> **EXERCISE REQUIREMENTS**
Your answer should consist of the lines in the listing that hold "notebook".

PROVIDED ENTRIES below:

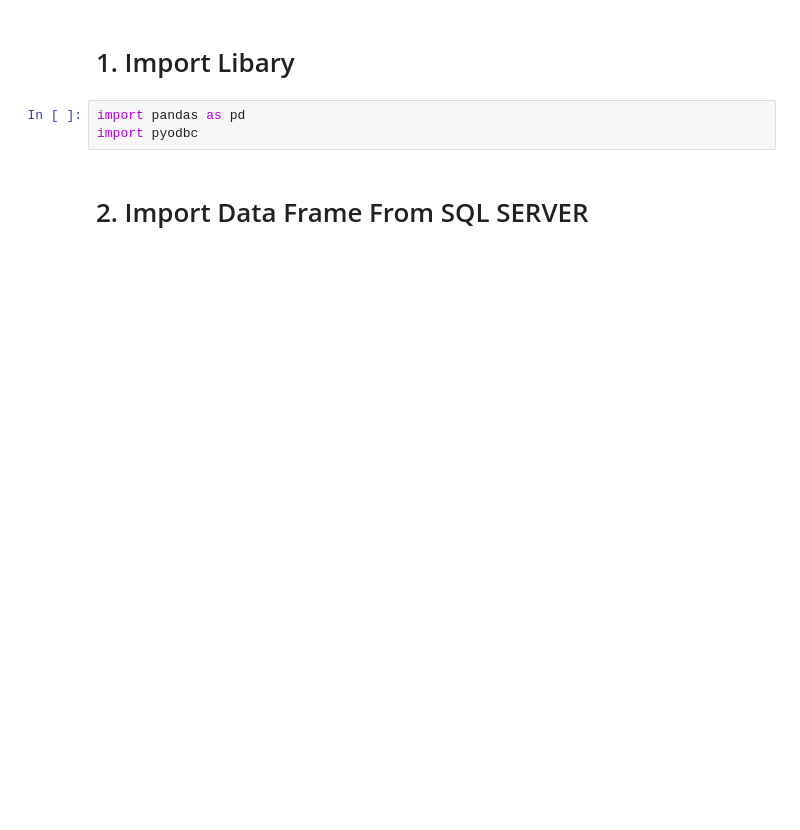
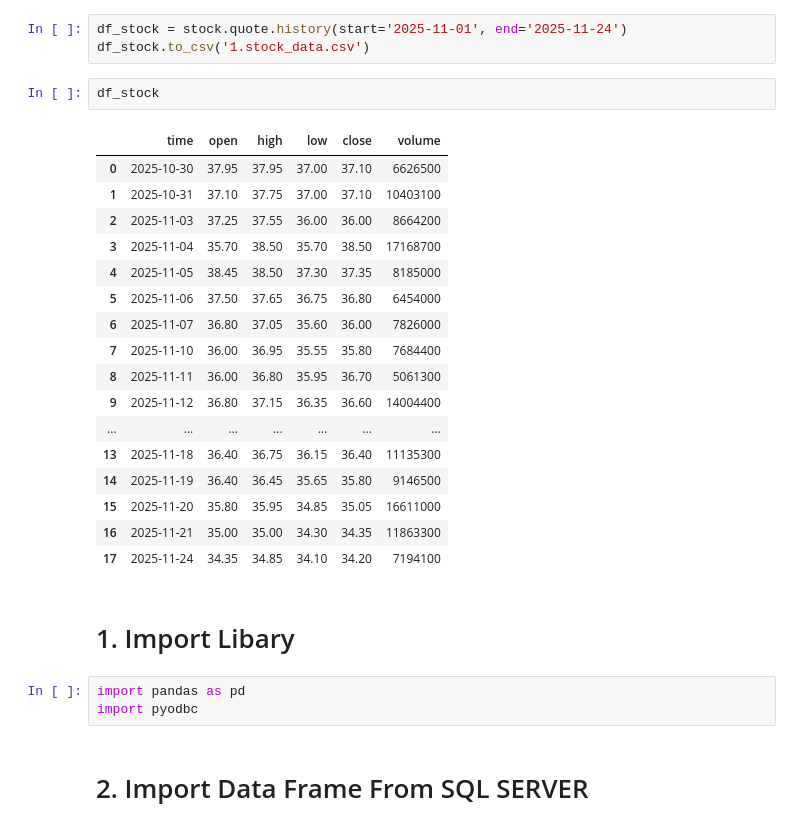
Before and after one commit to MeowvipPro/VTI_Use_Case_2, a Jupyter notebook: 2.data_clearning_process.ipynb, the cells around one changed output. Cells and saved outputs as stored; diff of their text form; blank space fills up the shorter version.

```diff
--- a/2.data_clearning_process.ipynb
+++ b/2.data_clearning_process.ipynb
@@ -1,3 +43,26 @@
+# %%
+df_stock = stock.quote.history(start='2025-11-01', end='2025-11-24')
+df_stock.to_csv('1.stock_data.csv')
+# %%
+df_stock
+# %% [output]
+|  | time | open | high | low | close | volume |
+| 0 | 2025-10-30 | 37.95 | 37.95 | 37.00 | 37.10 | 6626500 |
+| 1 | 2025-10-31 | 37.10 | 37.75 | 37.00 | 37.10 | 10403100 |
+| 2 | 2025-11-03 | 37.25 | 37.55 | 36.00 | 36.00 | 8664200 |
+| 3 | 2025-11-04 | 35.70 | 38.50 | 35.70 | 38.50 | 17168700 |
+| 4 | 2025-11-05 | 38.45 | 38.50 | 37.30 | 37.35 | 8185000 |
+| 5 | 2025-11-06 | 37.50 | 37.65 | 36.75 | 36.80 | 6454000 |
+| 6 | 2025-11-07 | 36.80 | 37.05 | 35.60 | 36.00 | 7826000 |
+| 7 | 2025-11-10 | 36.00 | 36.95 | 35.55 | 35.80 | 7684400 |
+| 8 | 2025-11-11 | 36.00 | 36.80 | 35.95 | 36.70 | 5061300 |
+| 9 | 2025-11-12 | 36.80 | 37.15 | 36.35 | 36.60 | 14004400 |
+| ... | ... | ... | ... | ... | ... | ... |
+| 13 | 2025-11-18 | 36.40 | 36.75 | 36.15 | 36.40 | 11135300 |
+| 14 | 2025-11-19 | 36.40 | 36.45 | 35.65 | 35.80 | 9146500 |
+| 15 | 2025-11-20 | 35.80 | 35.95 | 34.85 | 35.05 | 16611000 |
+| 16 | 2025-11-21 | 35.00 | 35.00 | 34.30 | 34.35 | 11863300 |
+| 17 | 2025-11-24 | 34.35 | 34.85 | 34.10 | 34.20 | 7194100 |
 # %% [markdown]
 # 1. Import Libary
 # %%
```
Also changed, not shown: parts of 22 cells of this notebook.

End of PROVIDED ENTRIES.

> **ANSWER TO THE EXERCISE**
Before and after one commit to MeowvipPro/VTI_Use_Case_2, a Jupyter notebook: 2.data_clearning_process.ipynb, the cells around one changed output. Cells and saved outputs as stored; diff of their text form; blank space fills up the shorter version.
Also changed, not shown: parts of 22 cells of this notebook.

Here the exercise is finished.